The Internal Meetup Experiment

Peter Finn
Jan 31, 2019 · 4 min read
Image for post
Image for post

Every company struggles to find alignment in their engineering teams as they scale from a small start-up into medium or large-sized organizations. The early days are incredibly exciting. The speed at which you can build new features is a rush of adrenaline not found in most larger companies. However, after you find market fit, you might start to see a change as your team scales to meet demand.

Fast forward an entire year: you’re adding React to your tech stack because suddenly your JavaScript framework is dead. Someone introduced JavaScript linting while you weren’t looking and prettier code formatting is now preventing you from merging your pull requests.
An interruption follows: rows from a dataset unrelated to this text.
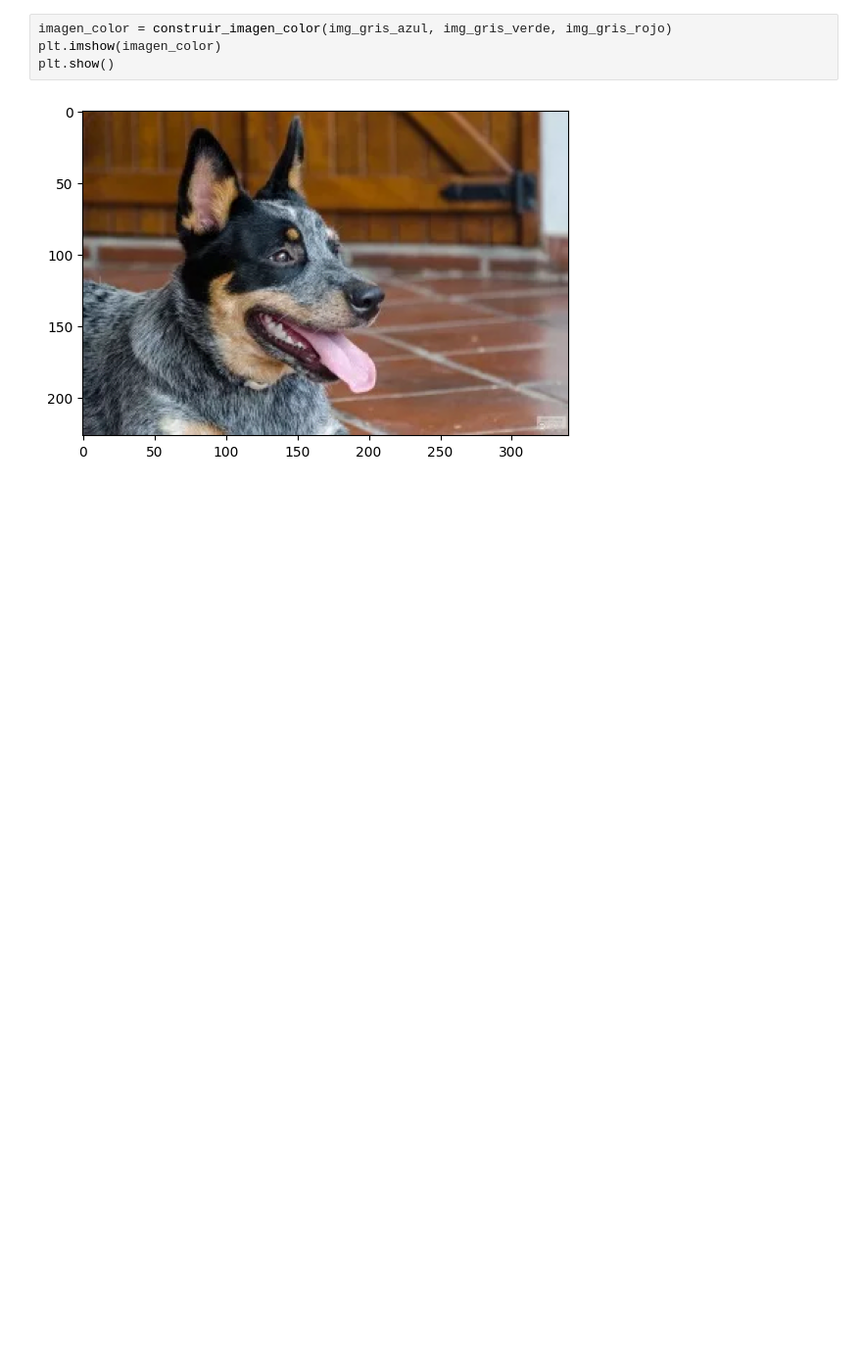
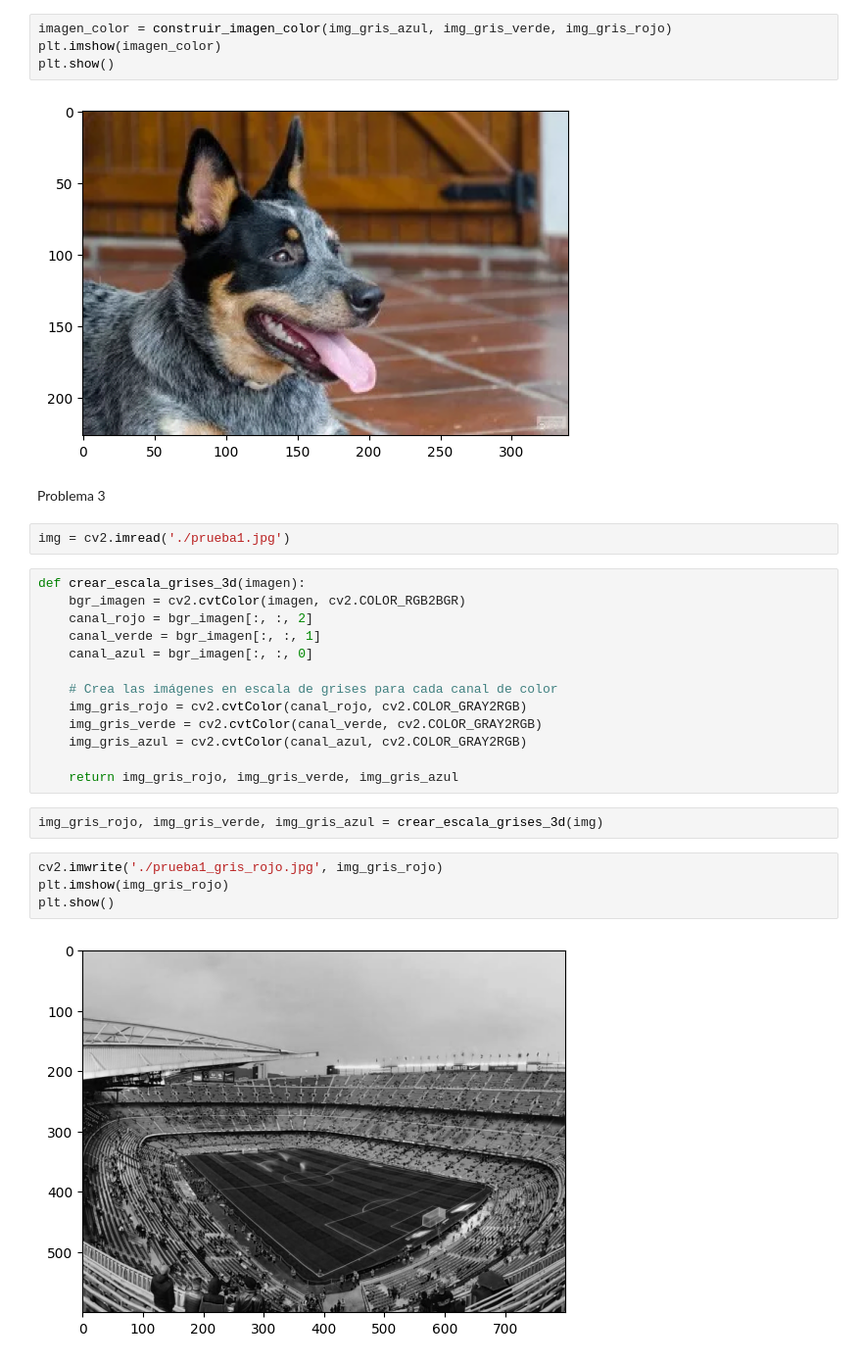
Before and after one commit to sergioguzman27/text_mining_lab1, a Jupyter notebook: laboratorio.ipynb, the cells around one changed output. Shown at 98% size. Drawn from its saved outputs; the diff is of its cells as text; blank space fills up the shorter version.

Commit message:
Problema 3

```diff
--- a/laboratorio.ipynb
+++ b/laboratorio.ipynb
@@ -166,3 +166,28 @@ plt.imshow(imagen_color)
 plt.show()
 # %% [output]
 [figure]
+# %% [markdown]
+Problema 3
+# %%
+img = cv2.imread('./prueba1.jpg')
+# %%
+def crear_escala_grises_3d(imagen):
+    bgr_imagen = cv2.cvtColor(imagen, cv2.COLOR_RGB2BGR)
+    canal_rojo = bgr_imagen[:, :, 2]
+    canal_verde = bgr_imagen[:, :, 1]
+    canal_azul = bgr_imagen[:, :, 0]
+
+    # Crea las imágenes en escala de grises para cada canal de color
+    img_gris_rojo = cv2.cvtColor(canal_rojo, cv2.COLOR_GRAY2RGB)
+    img_gris_verde = cv2.cvtColor(canal_verde, cv2.COLOR_GRAY2RGB)
+    img_gris_azul = cv2.cvtColor(canal_azul, cv2.COLOR_GRAY2RGB)
+
+    return img_gris_rojo, img_gris_verde, img_gris_azul
+# %%
+img_gris_rojo, img_gris_verde, img_gris_azul = crear_escala_grises_3d(img)
+# %%
+cv2.imwrite('./prueba1_gris_rojo.jpg', img_gris_rojo)
+plt.imshow(img_gris_rojo)
+plt.show()
+# %% [output]
+[figure, added]
```
Also changed, not shown: parts of 2 cells of this notebook, 3 other files.
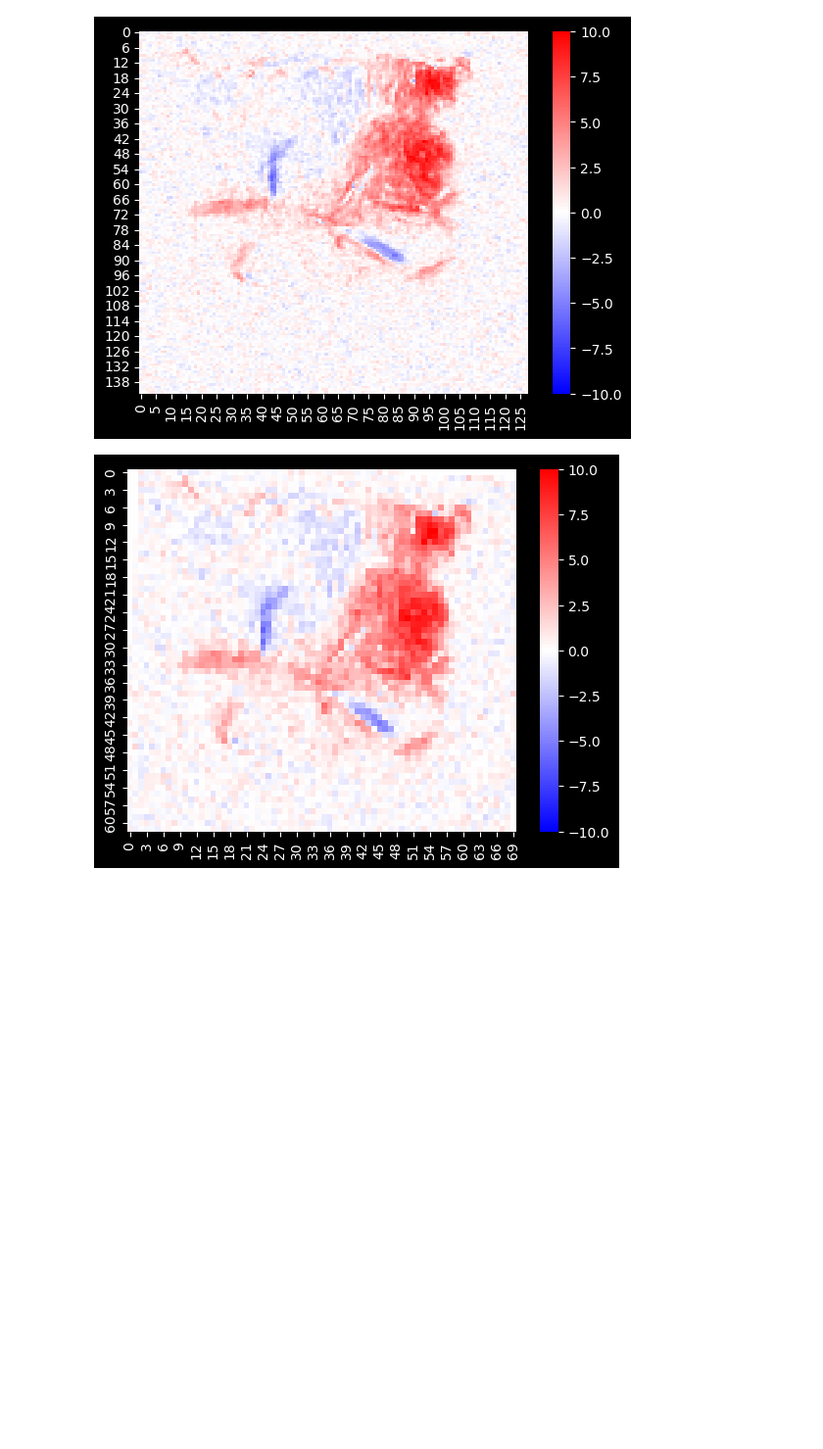
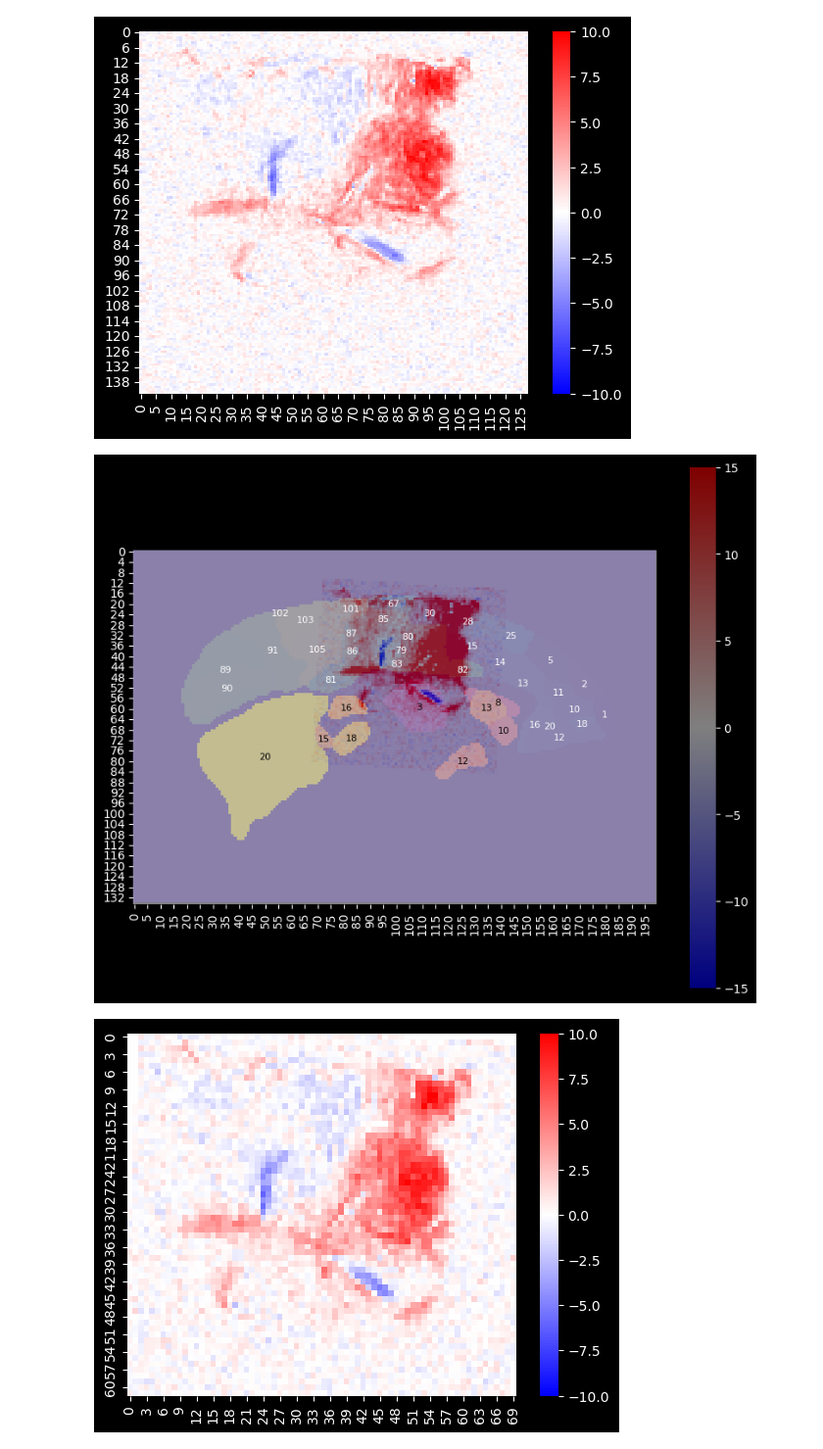
Before and after one commit to yibeichan/fUSi-workflow, a Jupyter notebook: code/091624_updates.ipynb, the cells around one changed output. Shown at 98% size. Saved outputs shown, nothing was run; the diff lists cells and outputs as text; code cells hidden in the pictures; blank space fills up the shorter version.

Commit message:
transform new time series

```diff
--- a/code/091624_updates.ipynb
+++ b/code/091624_updates.ipynb
@@ -535,3 +535,32 @@ event_df = pd.DataFrame(columns=['onset', 'trial_type', 'duration'], index=range
 event_df['onset'] = event_sec
 event_df['trial_type'] = 'social'
 event_df['duration'] = 30
+# %%
+def plot_atlas_with_labels(ax, atlas_data, slice_index, cmap='viridis', font_color='white', alpha=0.5):
+    """
+    Plots the atlas data with region labels on the corresponding areas.
+
+    Parameters:
+    - ax: Matplotlib axis object where the plot will be drawn.
+    - atlas_data: 3D numpy array representing the atlas data.
+    - slice_index: Index of the slice to be visualized.
+    - cmap: Colormap for visualization.
+    """
+    # Plot the atlas data with a continuous colormap
+    im = ax.imshow(np.rot90(atlas_data[slice_index, :, :]), cmap=cmap, alpha=alpha)
+
+    # Get the unique labels in the slice and their positions
+    unique_labels = np.unique(atlas_data[slice_index, :, :])
+
+    # Loop through each unique label to place the label on the plot
+    for label in unique_labels:
+        if label == 0:
+            continue
+        # Find the coordinates of the label
+        y, x = np.where(np.rot90(atlas_data[slice_index, :, :]) == label)
+
+        # Place the label at the mean position of all points with the same value
+        ax.text(np.mean(x), np.mean(y), str(int(label)), color=font_color,
+                fontsize=8, ha='center', va='center')
+
+    return im
@@ -546,6 +586,24 @@ plt.savefig(os.path.join(figure_dir, 'social_GLM_heatmap_raw_data.svg'))
 plt.show()
 # %% [output]
 [figure]
+# %%
+fig, ax = plt.subplots(figsize=(10, 8))
+slice_index = 0
+# Plot cortical atlas
+plot_atlas_with_labels(ax, cortical_atlas, slice_index, cmap='viridis', font_color='white', alpha=0.5)
+
+# Overlay subcortical atlas on the same plot
+plot_atlas_with_labels(ax, subcortical_atlas, slice_index, cmap='plasma', font_color='black', alpha=0.5)
+
+# Overlay normalized chunk data
+im = sns.heatmap(np.rot90(social.reshape(transformed_ts.shape[1], transformed_ts.shape[2])), cmap="bwr", vmin=-15, vmax=15, alpha=0.5)
+
+# # Add a colorbar
+# plt.colorbar(im, ax=ax)
+# plt.title(f"{title}")
+plt.show()
+# %% [output]
+[figure, added]
 # %%
 labels, estimators, X = run_glm_analysis(cleaned_transformed_data[0], event_df)
 contrast_matrix = np.eye(X.shape[1])
```
Also changed, not shown: parts of 1 cell of this notebook, 2 other files.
You’re investigating GraphQL to add as a data-fetching layer because AJAX isn’t quite cutting it. Your unit test tool has changed three times, plus even more chaos hiding just under the surface.

Suddenly you’re hearing the same thing from every developer.

“Does anyone know what the heck is going on?”

You used to have three engineering teams, and best practices were up to whoever was writing the code. It was never really a problem, and when it became an issue you could figure it out with a small discussion. However, as you grow, you might start to recognize a more desperate need for standardization. This transition away from cowboy coding will help you immensely as you scale your teams, but it will, unfortunately, come with some real growing pains.

In the case of our frontend ecosystem, things were changing so fast and so frequently that developers had trouble keeping up. As a result, we tried to put Team Over Self to solve this issue of fragmented standards and knowledge for the organization as a whole.

Image for post
Image for post
SalesLoft Core Values

When we put our heads together to try to solve this issue, we realized that we really needed something more than documentation or slack channels could provide; a platform for discussion, debate, and a more personal learning experience.

Enter the Internal Frontend Meetup, also known as a Knowledge Feast, (the term Lunch and Learn doesn’t quite capture the spirit of this event). The Knowledge Feast is something we hold for around one and a half hours, beginning at lunchtime, on Tuesday once a month.

We use this time to host two large presentations and a few smaller lightning talks. Our larger presentations are focused on new technologies, best practices, or tools that we’re introducing or investigating for SalesLoft engineering. The lightning talks can be about anything that’s new or exciting in the frontend world and are great for injecting some energy in the middle of each large presentation. The entire UI Engineering team is standing by, integrated into the crowd and ready to support anyone who gets lost, answer questions, or debate our ideas.

Image for post
Image for post
The only constant on the Web is Change

Now, some of you might still be wondering how a glorified lunch and learn helps your team with managing change. After all, getting your entire engineering team together for an hour and a half is an incredibly expensive meeting just to share best practices.

At SalesLoft, we’ve found these Internal Meetups to be pretty successful ways to share information with a large group of engineers, although we’re constantly trying to improve as we go. There are a lot of benefits, both technical and strategic, that we’ve found.

  1. Better alignment of best practices by guiding engineers through new tools and best practices
  2. Helps your engineers practice their public speaking skills, and perhaps even sparks them to submit similar talks to conferences
  3. Empowering non-UI Engineers at SalesLoft to dig in and experiment with our newer Frontend technologies
  4. Recording these presentations serves as an easy teaching tool for your new engineers (Having this as an onboarding tool is invaluable)

…and more!

We use our Internal Frontend Meetup as a chance to get together and guide engineers through the tough topics, having UI Engineers standing by to help them when they get lost. We also use this as an opportunity to share our ideas about the future and get feedback from our peers in an open environment. We’re not just having a lunch and learn; we’re helping support our engineers through the stages of change to a place of experimentation and integration.

If you’re finding that you’ve got similar growing pains, give this a try at your organization!

SalesLoft Engineering

Peter Finn

Written by

Software Developer & Travel Enthusiast

SalesLoft Engineering

Working to bring you delightful features and solve complex problems - guided by our company's core values. Learn about the unique challenges, perspectives, and decisions of our team of engineers, architects, product managers, and designers.

Peter Finn

Written by

Software Developer & Travel Enthusiast

SalesLoft Engineering

Working to bring you delightful features and solve complex problems - guided by our company's core values. Learn about the unique challenges, perspectives, and decisions of our team of engineers, architects, product managers, and designers.

Medium is an open platform where 170 million readers come to find insightful and dynamic thinking. Here, expert and undiscovered voices alike dive into the heart of any topic and bring new ideas to the surface. Learn more

Follow the writers, publications, and topics that matter to you, and you’ll see them on your homepage and in your inbox. Explore

If you have a story to tell, knowledge to share, or a perspective to offer — welcome home. It’s easy and free to post your thinking on any topic. Write on Medium

Get the Medium app

A button that says 'Download on the App Store', and if clicked it will lead you to the iOS App store
A button that says 'Get it on, Google Play', and if clicked it will lead you to the Google Play store